- 1 Employment Visas and US Tax, FBAR & FATCA
- 2 Substantial Presence Test Explained
- 3 Worldwide Income and Global Asset Reporting
- 4 Nonimmigrant Visas
- 5 Immigrant Visas
- 6 Dual-Status Visa
- 7 Current Year vs Prior Year Non-Compliance
- 8 Avoid False Offshore Disclosure Submissions (Willful vs Non-Willful)
- 9 Golding & Golding: About Our International Tax Law Firm
Employment Visas and US Tax, FBAR & FATCA
When it comes to US taxes, it can be very complicated for taxpayers who are in the United States on a visa. The United States offers various different types of visas; and while from an immigration standpoint the different visas will impact the path of permanent residency or citizenship — from a US tax perspective often times these visa holders are treated the same — unless there is an exception such as an F-1 visa (first five years) or a treaty election. In general, foreigners who are in the United States on an immigrant, non-immigrant, or dual intent visa will become subject to US tax on their worldwide income, as well as have to disclose their overseas assets, accounts, investments, and income and various international information reporting forms such as the FBAR and Form 8938 (FATCA). Let’s take a brief look at employment visas, US taxes, FBAR & FATCA

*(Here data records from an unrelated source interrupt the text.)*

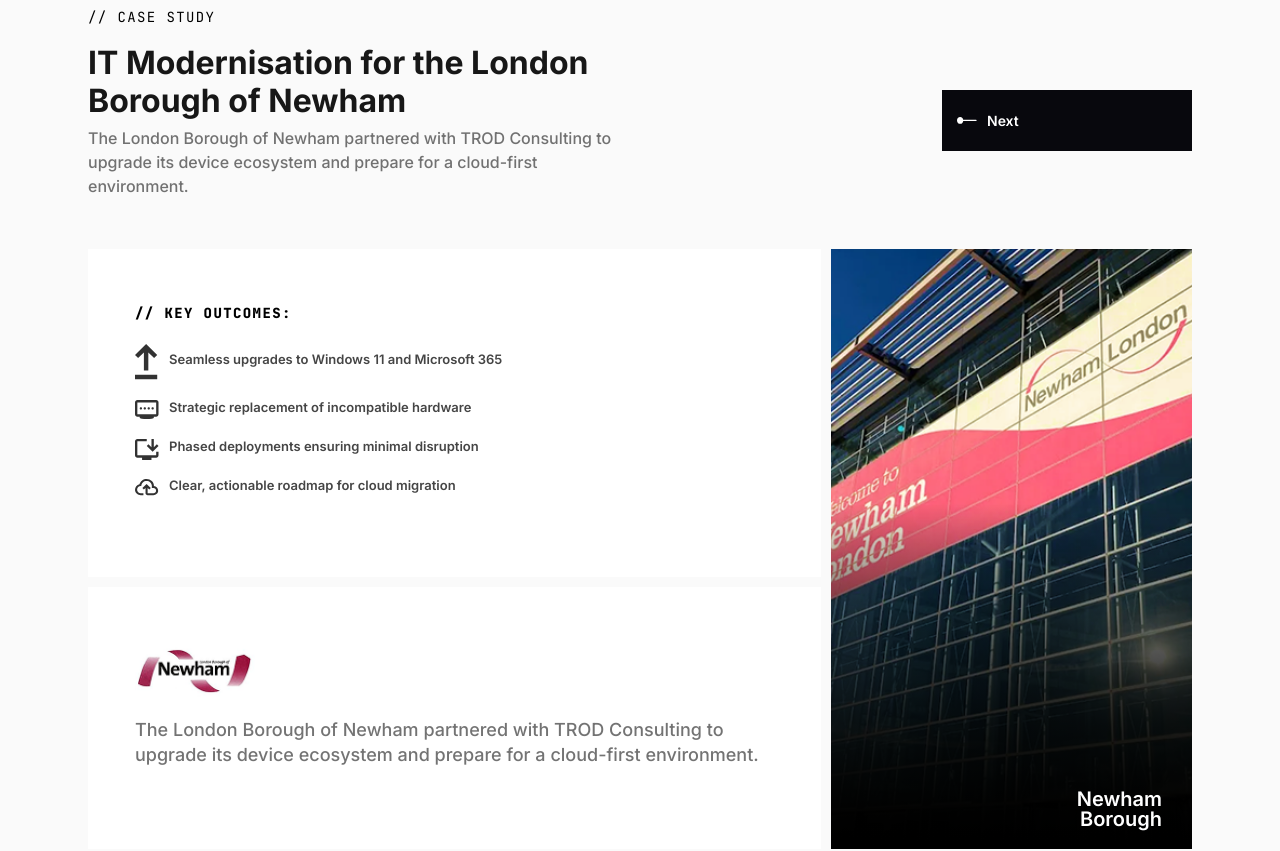
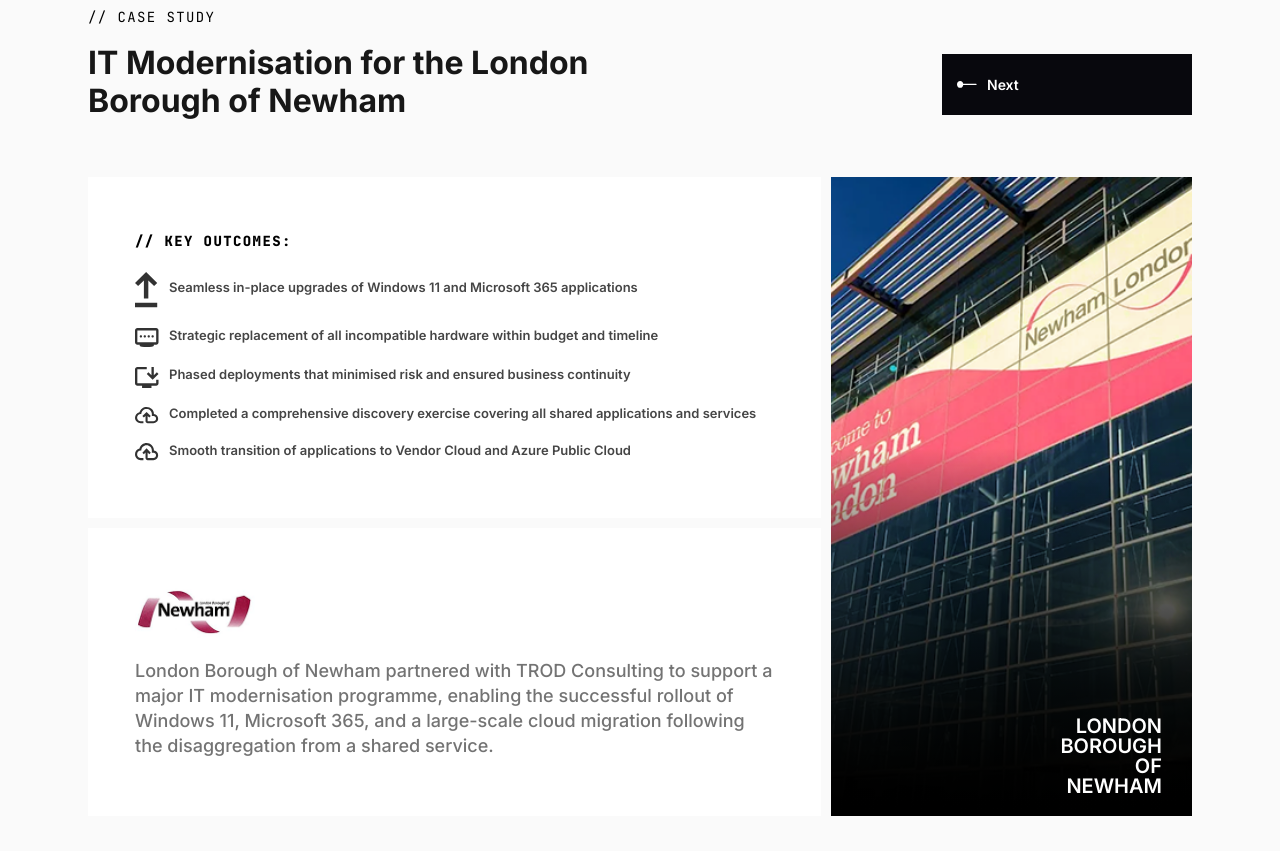
Before and after one commit to Josh-Alhassan/trod-consulting, a Next.js app: page / in a window 1280 px wide. Shown: the part 7080-7931 px from the top of the page. Built offline with nearby package versions, Linux system fonts and the light colour scheme.

Commit message:
add: add content correction

```diff
--- a/app/section/caseStudy/CaseStudy.tsx
+++ b/app/section/caseStudy/CaseStudy.tsx
@@ -59,7 +59,7 @@
 interface CaseStudyItem {
   id: string;
   title: string;
-  description: string;
+  // description: string;
   logo: any;
   image: any;
   outcomes: Array<{
@@ -75,37 +75,38 @@
   {
     id: 'newham',
     title: 'IT Modernisation for the London Borough of Newham ',
-    description: 'The London Borough of Newham partnered with TROD Consulting to upgrade its device ecosystem and prepare for a cloud-first environment.',
+    // description: 'London Borough of Newham partnered with TROD Consulting to support a major IT modernisation programme, enabling the successful rollout of Windows 11, Microsoft 365, and a large-scale cloud migration following the disaggregation from a shared service.',
     logo: assets.logos.newham,
     image: assets.images.newham,
     outcomes: [
-      { icon: assets.icons.upgrade, text: 'Seamless upgrades to Windows 11 and Microsoft 365', alt: 'Upgrade' },
-      { icon: assets.icons.hardware, text: 'Strategic replacement of incompatible hardware', alt: 'Hardware' },
-      { icon: assets.icons.deployment, text: 'Phased deployments ensuring minimal disruption', alt: 'Deployment' },
-      { icon: assets.icons.cloud, text: 'Clear, actionable roadmap for cloud migration', alt: 'Cloud' }
+      { icon: assets.icons.upgrade, text: 'Seamless in-place upgrades of Windows 11 and Microsoft 365 applications', alt: 'Upgrade' },
+      { icon: assets.icons.hardware, text: 'Strategic replacement of all incompatible hardware within budget and timeline', alt: 'Hardware' },
+      { icon: assets.icons.deployment, text: 'Phased deployments that minimised risk and ensured business continuity', alt: 'Deployment' },
+      { icon: assets.icons.cloud, text: 'Completed a comprehensive discovery exercise covering all shared applications and services', alt: 'Cloud' },
+      { icon: assets.icons.cloud, text: 'Smooth transition of applications to Vendor Cloud and Azure Public Cloud', alt: 'Cloud' }
     ],
-    testimony: 'The London Borough of Newham partnered with TROD Consulting to upgrade its device ecosystem and prepare for a cloud-first environment.',
-    location: 'Newham Borough'
+    testimony: 'London Borough of Newham partnered with TROD Consulting to support a major IT modernisation programme, enabling the successful rollout of Windows 11, Microsoft 365, and a large-scale cloud migration following the disaggregation from a shared service.',
+    location: 'LONDON BOROUGH OF NEWHAM'
   },
   {
     id: 'birmingham',
-    title: 'Route Change & Cost Digitalisation for Birmingham City Council',
-    description: 'Birmingham City Council partnered with TROD Consulting to streamline route change processes, improve data accuracy, and enhance collaboration across teams.',
+    title: 'Route Change & Cost Digitisation for Birmingham City Council',
+    // description: 'Birmingham City Council partnered with TROD Consulting to streamline route change processes, improve data accuracy, and enhance collaboration across teams.',
     logo: assets.logos.birmingham,
     image: assets.images.birmingham,
     outcomes: [
       { icon: assets.icons.storage, text: 'Centralised all route change data in a single SharePoint system', alt: 'Storage' },
       { icon: assets.icons.automation, text: 'Ensured accurate, consistent data entry with Power Apps automation', alt: 'Automation' },
-      { icon: assets.icons.calculations, text: 'Automated cost calculations for real-time visibility into changes', alt: 'Calculation' },
+      { icon: assets.icons.calculations, text: 'Automated cost changes calculations for real-time visibility', alt: 'Calculation' },
       { icon: assets.icons.workProcess, text: 'Reduced manual workload and costly errors through process automation', alt: 'Work Process' }
     ],
-    testimony: 'TROD Consulting helped us transform a complex, manual process into a seamless digital workflow, saving time and improving decision-making across the board.',
-    location: 'Birmingham City Council'
+    testimony: 'TROD Consulting supported the recovery of a high-risk public service of the Borough by redesigning processes and implementing an interim digital CRM solution, improving control, transparency, and trust.',
+    location: 'BIRMINGHAM CITY COUNCIL:'
   },
   {
     id: 'LSEG',
     title: 'Strengthening Cybersecurity for LSEG',
-    description: 'LSEG partnered with TROD Consulting to enhance its security posture, streamline vulnerability management, and improve operational visibility across its IT environment.',
+    // description: 'LSEG partnered with TROD Consulting to enhance its security posture, streamline vulnerability management, and improve operational visibility across its IT environment.',
     logo: assets.logos.londonstock,
     image: assets.images.londonstockExchange,
     outcomes: [
@@ -113,31 +114,32 @@
       { icon: assets.icons.monitor, text: 'Reduced potential breaches through proactive threat monitoring', alt: 'Monitor' },
       { icon: assets.icons.patchProcess, text: 'Automated vulnerability and patch management processes', alt: 'Patch Process' },
       { icon: assets.icons.workProcess, text: 'Delivered real-time security insights through advanced dashboards', alt: 'Work Process' },
-      { icon: assets.icons.risk, text: 'Improved overall risk management and operational efficiency', alt: 'Risk' }
+      { icon: assets.icons.risk, text: 'Improved overall risk management and operational efficiency', alt: 'Risk' },
+      { icon: assets.icons.monitor, text: 'Improved overall risk management and operational efficiency', alt: 'Platform' },
     ],
-    testimony: 'TROD’s professionalism and clarity transformed how we manage technology across the organization.',
-    location: 'London Stock Exchange Group'
+    testimony: 'TROD Consulting Led assurance and service transition for the enterprise rollout of vulnerability and compliance management services, assessed delivery readiness and enabled secure transition of critical security capabilities into BAU',
+    location: 'LONDON STOCK EXCHANGE GROUP'
   },
   {
     id: 'capita',
-    title: 'Transforming Cyber Resilience for Capita Plc',
-    description: 'Capita worked with TROD Consulting to deploy advanced security technologies that strengthened its threat detection, data protection, and compliance posture.',
+    title: 'Transforming Cyber Resilience for Capita',
+    // description: 'Capita worked with TROD Consulting to deploy advanced security technologies that strengthened its threat detection, data protection, and compliance posture.',
     logo: assets.logos.capita,
     image: assets.images.capita,
     outcomes: [
-      { icon: assets.icons.rapidResponse, text: 'Real-time monitoring and rapid response with QROC (SIEM)', alt: 'Assets' },
+      { icon: assets.icons.rapidResponse, text: 'Real-time monitoring and rapid response with Qualys ', alt: 'Assets' },
       { icon: assets.icons.digitalGuardian, text: 'Enterprise-wide data loss prevention using Digital Guardian', alt: 'Digital Gaurdian' },
       { icon: assets.icons.scan, text: 'Continuous vulnerability scanning via Qualys', alt: 'Scan Process' },
       { icon: assets.icons.defense, text: 'Improved cyber-resilience maturity and proactive defence', alt: 'Defence' },
       { icon: assets.icons.operations, text: 'Automated compliance checks and streamlined operations by 45%', alt: 'Operations' }
     ],
-    testimony: 'TROD’s professionalism and clarity transformed how we manage technology across the organization.',
-    location: 'Capita, London'
+    testimony: 'Capita partnered with TROD Consulting to identify risks and improvement actions to enable the successful deployment of SIEM, DLP, and vulnerability management tools.',
+    location: 'CAPITA'
   },
   {
     id: 'hsbc',
-    title: 'SOC Technology Integration for HSBC',
-    description:'HSBC partnered with TROD Consulting to enhance its global Security Operations Centre capabilities without disrupting existing systems.',
+    title: 'GSOC Technology Integration for HSBC',
+    // description:'HSBC partnered with TROD Consulting to enhance its global Security Operations Centre capabilities without disrupting existing systems.',
     logo: assets.logos.hsbc,
     image: assets.images.hsbc,
     outcomes: [
@@ -145,10 +147,11 @@
       { icon: assets.icons.safety, text: '50% improvement in real-time threat detection and visibility', alt: 'Safety' },
       { icon: assets.icons.detection, text: 'Deployment of advanced threat detection tools against APTs', alt: 'Detection' },
       { icon: assets.icons.protection, text: 'Strong stakeholder collaboration for smooth implementation', alt: 'Protection' },
-      { icon: assets.icons.visibility, text: 'Faster incident response through upgraded automation.', alt: 'Visibility' },
-      { icon: assets.icons.compliance, text: 'Fully compliant, scalable solutions supporting HSBC’s global footprint.', alt: 'Compliance' }
+      { icon: assets.icons.visibility, text: 'Faster incident response through upgraded automation', alt: 'Visibility' },
+      { icon: assets.icons.compliance, text: 'Fully compliant, scalable solutions supporting HSBC’s global footprint', alt: 'Compliance' },
+      { icon: assets.icons.automation, text: 'Development of comprehensive training programs to upskill SOC personnel', alt: 'Compliance' }
     ],
-    testimony: 'TROD’s professionalism and clarity transformed how we manage technology across the organization.',
+    testimony: 'We assessed the impact and readiness for new security technologies within the Global Security Operations Centre to enable safe integration and transition of enhanced monitoring capabilities into BAU.',
     location: 'HSCB London'
   }
 ];
@@ -175,7 +178,7 @@
             <Heading className={styles.caseStudyHeading} id="case-studies-heading">
               {currentStudy.title}
             </Heading>
-            <p className={styles.caseStudyText}>{currentStudy.description}</p>
+            {/* <p className={styles.caseStudyText}>{currentStudy.description}</p> */}
           </div>
 
           <button
```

Substantial Presence Test Explained
One of the key aspects of residing in the United States on a US Visa is that at the end of the day, most taxpayers are going to be subject to tax on their worldwide income in any year that they meet the Substantial Presence Test (SPT). From a tax perspective, it does not really matter whether it is an immigrant or non-immigrant visa – and while those distinctions may impact the ability to attend a green card or renew the visa — from a tax perspective either type of visa holder may be subject to SPT, in addition to having to report their global assets, accounts, and investments to the US government.
Worldwide Income and Global Asset Reporting
When a person meets the Substantial Presence Test, they are subject to US tax on their worldwide income. Thus, even if a foreign national resides in the United States and all of their income is from outside the United States, if they meet the Substantial Presence Test, then they are required to report their worldwide income and pay US tax (although foreign tax credits may apply). In addition, there are certain exceptions, exclusions, and limitations such as the closer connection exception.
With a nonimmigrant visa, the Taxpayer has no intent on remaining in the United States; in other words, it is a temporary visa. One common example of a nonimmigrant visa is the B1/B2 tourist visa. Other types of non-immigrant visas include H-1B and L-1 — but these two specific types of employment visas are actually dual-status visas (explained below).
With an immigrant visa, the taxpayer has a more direct route to becoming a lawful permanent resident if that is what they prefer. In addition, it is typically easier to renew an immigrant visa, such as an E-2 (Treaty Visa) – than for example, an H-1B which has a limited shelf life, and limited renewals available. Again, whether or not a taxpayer is on an immigrant or non-immigrant visa is typically not material to whether or not they will become subject to US tax on their worldwide income.
USCIS has categorized certain visas as being dual-status, which basically makes it easier for the taxpayer to pursue permanent residence down the line. This too does not impact US tax implications for meeting the substantial presence test.
Current Year vs Prior Year Non-Compliance
Once a taxpayer missed the tax and reporting (such as FBAR and FATCA) requirements for prior years, they will want to be careful before submitting their information to the IRS in the current year. That is because they may risk making a quiet disclosure if they just begin filing forward in the current year and/or mass filing previous year forms without doing so under one of the approved IRS offshore submission procedures. Before filing prior untimely foreign reporting forms, taxpayers should consider speaking with a Board-Certified Tax Law Specialist that specializes exclusively in these types of offshore disclosure matters.
Avoid False Offshore Disclosure Submissions (Willful vs Non-Willful)
In recent years, the IRS has increased the level of scrutiny for certain streamlined procedure submissions. When a person is non-willful, they have an excellent chance of making a successful submission to streamlined procedures. If they are willful, they would submit to the IRS Voluntary Disclosure Program instead of the Streamlined Procedures. But, if a willful Taxpayer submits an intentionally false narrative under the streamlined procedures (and gets caught), they may become subject to significant fines and penalties.
Golding & Golding: About Our International Tax Law Firm
Golding & Golding specializes exclusively in international tax, specifically IRS offshore disclosure.
Contact our firm today for assistance.